## What the exercise asks
Could you find every line in the entries below that holds the word "left" and copy it?

## Input data
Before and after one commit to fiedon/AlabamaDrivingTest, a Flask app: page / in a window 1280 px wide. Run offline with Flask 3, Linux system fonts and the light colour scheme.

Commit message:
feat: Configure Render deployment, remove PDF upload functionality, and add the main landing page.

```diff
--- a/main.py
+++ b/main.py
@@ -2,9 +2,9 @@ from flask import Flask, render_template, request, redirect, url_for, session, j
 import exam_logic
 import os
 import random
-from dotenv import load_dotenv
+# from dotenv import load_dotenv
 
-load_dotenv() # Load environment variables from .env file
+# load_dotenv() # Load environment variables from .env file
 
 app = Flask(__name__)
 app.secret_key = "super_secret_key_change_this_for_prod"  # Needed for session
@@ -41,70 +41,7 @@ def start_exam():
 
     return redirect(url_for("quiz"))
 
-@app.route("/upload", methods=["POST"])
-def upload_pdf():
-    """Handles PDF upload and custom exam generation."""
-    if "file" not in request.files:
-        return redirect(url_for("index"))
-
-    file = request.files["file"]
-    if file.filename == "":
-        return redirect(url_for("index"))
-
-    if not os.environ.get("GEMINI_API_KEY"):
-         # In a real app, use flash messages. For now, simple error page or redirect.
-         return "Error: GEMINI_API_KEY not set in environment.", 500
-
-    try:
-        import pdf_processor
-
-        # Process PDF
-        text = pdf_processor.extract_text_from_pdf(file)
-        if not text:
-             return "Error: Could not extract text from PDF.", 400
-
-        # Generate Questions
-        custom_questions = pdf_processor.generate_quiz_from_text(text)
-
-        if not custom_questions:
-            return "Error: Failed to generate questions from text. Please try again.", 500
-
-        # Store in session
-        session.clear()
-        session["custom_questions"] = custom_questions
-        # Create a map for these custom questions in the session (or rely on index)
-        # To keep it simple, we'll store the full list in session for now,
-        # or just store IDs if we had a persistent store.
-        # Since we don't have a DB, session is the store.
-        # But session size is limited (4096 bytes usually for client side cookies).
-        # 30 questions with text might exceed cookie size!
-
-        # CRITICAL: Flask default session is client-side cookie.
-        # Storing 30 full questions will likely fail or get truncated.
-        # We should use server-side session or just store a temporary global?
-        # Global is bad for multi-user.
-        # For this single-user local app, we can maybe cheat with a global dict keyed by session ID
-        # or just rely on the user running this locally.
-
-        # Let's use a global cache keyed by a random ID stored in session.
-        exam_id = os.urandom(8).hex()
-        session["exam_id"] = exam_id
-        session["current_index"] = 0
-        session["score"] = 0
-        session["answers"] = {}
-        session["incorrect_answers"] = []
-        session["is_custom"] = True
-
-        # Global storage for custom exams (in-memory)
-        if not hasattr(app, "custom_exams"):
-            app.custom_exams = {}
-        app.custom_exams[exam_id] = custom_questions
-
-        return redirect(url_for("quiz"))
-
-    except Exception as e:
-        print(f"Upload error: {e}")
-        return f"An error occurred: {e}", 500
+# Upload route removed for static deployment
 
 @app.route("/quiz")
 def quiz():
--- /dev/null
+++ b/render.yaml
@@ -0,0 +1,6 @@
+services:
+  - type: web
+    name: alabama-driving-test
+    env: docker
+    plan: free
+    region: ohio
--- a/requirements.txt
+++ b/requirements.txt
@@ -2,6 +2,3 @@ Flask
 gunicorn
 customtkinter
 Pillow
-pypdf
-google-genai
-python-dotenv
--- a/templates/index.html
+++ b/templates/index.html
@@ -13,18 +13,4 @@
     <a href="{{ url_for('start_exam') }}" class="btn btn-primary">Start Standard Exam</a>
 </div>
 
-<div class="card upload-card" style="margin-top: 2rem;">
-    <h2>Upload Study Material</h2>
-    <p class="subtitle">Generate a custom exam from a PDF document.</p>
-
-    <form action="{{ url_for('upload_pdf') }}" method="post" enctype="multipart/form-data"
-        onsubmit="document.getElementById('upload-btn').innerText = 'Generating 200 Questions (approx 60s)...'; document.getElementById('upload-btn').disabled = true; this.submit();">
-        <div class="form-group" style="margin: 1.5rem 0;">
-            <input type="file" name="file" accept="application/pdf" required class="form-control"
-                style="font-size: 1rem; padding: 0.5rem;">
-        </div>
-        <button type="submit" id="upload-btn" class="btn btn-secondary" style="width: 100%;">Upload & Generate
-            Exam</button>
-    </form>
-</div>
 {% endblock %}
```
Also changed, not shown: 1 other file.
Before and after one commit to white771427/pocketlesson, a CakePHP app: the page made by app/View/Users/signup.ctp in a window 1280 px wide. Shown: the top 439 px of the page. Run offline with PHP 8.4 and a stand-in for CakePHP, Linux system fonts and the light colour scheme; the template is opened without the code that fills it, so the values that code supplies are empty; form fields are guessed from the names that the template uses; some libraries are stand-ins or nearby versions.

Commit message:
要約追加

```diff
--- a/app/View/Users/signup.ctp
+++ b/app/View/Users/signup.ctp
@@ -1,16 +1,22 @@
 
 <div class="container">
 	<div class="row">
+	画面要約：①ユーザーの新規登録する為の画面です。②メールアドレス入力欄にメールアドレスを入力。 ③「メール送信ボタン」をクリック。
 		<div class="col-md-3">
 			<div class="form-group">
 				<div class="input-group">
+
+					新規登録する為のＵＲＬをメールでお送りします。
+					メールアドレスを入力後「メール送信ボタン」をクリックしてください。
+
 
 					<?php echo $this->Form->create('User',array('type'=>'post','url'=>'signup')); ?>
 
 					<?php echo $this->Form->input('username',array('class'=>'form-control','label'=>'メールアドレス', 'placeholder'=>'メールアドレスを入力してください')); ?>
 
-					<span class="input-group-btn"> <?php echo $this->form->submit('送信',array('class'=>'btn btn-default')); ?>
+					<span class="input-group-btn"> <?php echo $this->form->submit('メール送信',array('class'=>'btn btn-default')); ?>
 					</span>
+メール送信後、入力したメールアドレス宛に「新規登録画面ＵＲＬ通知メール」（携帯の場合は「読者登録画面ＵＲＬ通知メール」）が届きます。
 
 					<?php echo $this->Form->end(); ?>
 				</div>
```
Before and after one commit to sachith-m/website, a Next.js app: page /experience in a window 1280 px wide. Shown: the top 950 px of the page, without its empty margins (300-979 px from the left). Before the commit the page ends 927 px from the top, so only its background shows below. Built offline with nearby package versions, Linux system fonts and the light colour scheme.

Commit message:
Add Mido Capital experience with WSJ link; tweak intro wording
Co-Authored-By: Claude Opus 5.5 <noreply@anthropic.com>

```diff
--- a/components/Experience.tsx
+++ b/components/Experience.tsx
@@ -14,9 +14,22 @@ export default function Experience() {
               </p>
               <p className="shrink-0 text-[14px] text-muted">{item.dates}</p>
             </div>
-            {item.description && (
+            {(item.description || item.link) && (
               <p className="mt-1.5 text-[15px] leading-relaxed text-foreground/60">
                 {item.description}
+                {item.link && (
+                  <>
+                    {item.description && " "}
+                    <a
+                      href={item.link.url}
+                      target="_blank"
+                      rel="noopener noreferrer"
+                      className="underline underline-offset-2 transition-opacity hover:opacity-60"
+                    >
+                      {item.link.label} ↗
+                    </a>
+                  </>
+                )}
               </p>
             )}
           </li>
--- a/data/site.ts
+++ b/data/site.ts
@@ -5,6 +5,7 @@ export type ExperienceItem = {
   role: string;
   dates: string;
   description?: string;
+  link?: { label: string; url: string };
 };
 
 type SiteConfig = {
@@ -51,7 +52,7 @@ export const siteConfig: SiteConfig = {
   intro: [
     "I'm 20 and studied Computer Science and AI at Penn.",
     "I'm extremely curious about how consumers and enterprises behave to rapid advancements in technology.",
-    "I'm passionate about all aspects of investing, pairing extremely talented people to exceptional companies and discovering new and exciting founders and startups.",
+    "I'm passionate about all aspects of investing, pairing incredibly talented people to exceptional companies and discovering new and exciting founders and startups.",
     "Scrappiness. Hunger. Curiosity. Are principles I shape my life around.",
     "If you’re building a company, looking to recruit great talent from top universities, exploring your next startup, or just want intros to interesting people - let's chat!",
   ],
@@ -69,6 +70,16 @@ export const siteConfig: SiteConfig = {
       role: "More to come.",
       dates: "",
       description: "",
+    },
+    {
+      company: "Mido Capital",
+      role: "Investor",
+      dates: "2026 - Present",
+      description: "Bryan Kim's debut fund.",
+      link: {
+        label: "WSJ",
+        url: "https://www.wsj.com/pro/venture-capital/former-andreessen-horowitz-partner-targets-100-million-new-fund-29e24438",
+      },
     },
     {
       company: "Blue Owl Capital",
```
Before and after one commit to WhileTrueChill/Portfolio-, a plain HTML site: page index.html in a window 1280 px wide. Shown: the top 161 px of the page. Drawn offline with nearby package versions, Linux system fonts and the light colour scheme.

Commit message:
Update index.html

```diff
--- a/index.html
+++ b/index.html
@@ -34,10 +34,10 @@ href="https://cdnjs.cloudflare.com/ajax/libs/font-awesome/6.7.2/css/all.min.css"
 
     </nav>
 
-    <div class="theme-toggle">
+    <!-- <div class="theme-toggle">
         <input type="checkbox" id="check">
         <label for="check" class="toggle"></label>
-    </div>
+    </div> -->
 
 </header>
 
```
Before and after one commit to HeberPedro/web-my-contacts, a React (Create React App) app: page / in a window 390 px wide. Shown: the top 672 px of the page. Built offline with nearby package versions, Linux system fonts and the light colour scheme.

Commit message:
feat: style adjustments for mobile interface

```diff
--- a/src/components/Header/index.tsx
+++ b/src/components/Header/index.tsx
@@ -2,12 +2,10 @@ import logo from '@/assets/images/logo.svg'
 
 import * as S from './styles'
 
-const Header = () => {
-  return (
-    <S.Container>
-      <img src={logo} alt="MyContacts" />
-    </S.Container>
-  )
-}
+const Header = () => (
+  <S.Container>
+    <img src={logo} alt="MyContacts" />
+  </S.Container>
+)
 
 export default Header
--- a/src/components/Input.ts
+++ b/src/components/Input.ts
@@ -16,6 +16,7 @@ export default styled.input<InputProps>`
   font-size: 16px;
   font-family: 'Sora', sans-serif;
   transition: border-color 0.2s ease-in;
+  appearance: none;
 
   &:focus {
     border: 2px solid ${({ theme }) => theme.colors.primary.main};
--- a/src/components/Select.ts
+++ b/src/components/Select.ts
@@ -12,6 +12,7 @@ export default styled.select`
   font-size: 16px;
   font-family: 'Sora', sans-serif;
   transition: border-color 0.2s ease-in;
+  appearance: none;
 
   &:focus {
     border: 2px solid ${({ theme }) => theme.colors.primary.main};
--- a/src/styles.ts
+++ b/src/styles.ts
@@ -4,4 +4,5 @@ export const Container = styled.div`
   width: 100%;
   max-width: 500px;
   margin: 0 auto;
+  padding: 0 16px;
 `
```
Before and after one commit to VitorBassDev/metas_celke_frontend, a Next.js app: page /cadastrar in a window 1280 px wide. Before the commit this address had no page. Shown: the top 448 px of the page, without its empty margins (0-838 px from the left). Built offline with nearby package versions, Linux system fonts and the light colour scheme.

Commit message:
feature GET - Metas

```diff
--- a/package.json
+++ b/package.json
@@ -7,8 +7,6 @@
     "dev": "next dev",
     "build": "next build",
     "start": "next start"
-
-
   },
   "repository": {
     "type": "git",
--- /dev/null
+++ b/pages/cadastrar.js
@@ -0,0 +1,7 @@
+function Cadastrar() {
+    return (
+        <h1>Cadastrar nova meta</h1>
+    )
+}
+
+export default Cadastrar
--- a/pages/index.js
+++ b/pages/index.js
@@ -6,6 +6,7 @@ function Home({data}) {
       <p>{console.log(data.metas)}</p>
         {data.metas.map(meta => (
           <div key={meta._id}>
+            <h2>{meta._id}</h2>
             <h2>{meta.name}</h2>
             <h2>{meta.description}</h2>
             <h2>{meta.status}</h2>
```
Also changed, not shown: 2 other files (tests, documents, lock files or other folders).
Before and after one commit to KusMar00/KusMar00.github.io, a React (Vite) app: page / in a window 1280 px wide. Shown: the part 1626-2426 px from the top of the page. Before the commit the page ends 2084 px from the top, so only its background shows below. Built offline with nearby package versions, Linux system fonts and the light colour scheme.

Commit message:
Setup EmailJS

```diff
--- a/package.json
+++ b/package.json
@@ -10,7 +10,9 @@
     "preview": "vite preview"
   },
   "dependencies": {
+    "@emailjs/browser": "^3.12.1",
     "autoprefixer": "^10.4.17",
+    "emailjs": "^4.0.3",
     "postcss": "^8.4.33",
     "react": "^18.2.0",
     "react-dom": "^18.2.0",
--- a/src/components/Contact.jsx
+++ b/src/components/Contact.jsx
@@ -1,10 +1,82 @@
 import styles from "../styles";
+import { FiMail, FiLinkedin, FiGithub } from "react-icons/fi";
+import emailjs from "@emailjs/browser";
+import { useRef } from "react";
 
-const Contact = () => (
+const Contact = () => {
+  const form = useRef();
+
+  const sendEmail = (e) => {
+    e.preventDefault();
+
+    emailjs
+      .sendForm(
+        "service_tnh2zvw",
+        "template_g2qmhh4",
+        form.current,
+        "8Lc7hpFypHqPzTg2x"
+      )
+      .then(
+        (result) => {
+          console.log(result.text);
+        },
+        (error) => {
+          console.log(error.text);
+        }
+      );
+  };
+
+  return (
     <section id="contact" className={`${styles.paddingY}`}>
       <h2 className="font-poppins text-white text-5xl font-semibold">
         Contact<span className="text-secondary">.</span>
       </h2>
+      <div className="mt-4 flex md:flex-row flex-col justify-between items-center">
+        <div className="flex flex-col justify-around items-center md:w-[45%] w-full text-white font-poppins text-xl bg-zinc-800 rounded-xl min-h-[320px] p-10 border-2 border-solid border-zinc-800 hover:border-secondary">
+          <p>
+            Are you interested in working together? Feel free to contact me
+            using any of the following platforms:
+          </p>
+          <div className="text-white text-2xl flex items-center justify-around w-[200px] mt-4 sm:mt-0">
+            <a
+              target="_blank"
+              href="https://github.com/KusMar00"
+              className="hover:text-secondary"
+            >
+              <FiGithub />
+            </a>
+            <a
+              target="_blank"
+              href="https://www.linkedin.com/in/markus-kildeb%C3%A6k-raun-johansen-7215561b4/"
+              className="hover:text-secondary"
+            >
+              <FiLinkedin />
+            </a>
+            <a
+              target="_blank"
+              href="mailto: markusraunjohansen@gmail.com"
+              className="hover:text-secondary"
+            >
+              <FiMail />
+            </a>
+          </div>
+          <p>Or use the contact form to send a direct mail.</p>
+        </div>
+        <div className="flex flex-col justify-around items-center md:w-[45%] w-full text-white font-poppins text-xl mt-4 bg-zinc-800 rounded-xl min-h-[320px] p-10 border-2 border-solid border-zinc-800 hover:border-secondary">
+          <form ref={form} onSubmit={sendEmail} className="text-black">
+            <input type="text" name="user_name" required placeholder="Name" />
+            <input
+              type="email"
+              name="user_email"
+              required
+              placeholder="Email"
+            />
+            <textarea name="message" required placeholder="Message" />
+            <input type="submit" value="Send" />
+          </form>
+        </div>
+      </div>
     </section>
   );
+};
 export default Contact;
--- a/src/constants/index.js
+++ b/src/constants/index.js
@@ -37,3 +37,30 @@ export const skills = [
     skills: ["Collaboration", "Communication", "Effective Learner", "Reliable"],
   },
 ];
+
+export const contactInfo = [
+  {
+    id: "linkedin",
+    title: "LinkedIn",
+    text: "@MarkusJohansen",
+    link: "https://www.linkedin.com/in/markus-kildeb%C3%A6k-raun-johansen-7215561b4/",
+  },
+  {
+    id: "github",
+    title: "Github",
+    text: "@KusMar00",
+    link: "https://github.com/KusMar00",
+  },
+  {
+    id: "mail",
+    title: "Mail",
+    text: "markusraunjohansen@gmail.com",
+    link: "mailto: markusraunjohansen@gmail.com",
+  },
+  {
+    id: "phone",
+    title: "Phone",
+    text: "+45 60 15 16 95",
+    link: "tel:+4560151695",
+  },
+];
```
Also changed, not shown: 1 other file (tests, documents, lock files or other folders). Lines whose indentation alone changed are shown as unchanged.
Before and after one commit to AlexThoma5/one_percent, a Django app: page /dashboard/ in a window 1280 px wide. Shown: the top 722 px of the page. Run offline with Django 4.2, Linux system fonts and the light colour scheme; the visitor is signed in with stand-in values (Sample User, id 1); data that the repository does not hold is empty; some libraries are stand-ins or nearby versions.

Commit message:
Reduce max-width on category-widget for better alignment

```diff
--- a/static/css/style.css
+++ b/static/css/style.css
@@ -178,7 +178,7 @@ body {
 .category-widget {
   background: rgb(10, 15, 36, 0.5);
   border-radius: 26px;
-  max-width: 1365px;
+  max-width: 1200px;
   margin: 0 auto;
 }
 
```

## Solution
Before and after one commit to sachith-m/website, a Next.js app: page /experience in a window 1280 px wide. Shown: the top 950 px of the page, without its empty margins (300-979 px from the left). Before the commit the page ends 927 px from the top, so only its background shows below. Built offline with nearby package versions, Linux system fonts and the light colour scheme.
Before and after one commit to VitorBassDev/metas_celke_frontend, a Next.js app: page /cadastrar in a window 1280 px wide. Before the commit this address had no page. Shown: the top 448 px of the page, without its empty margins (0-838 px from the left). Built offline with nearby package versions, Linux system fonts and the light colour scheme.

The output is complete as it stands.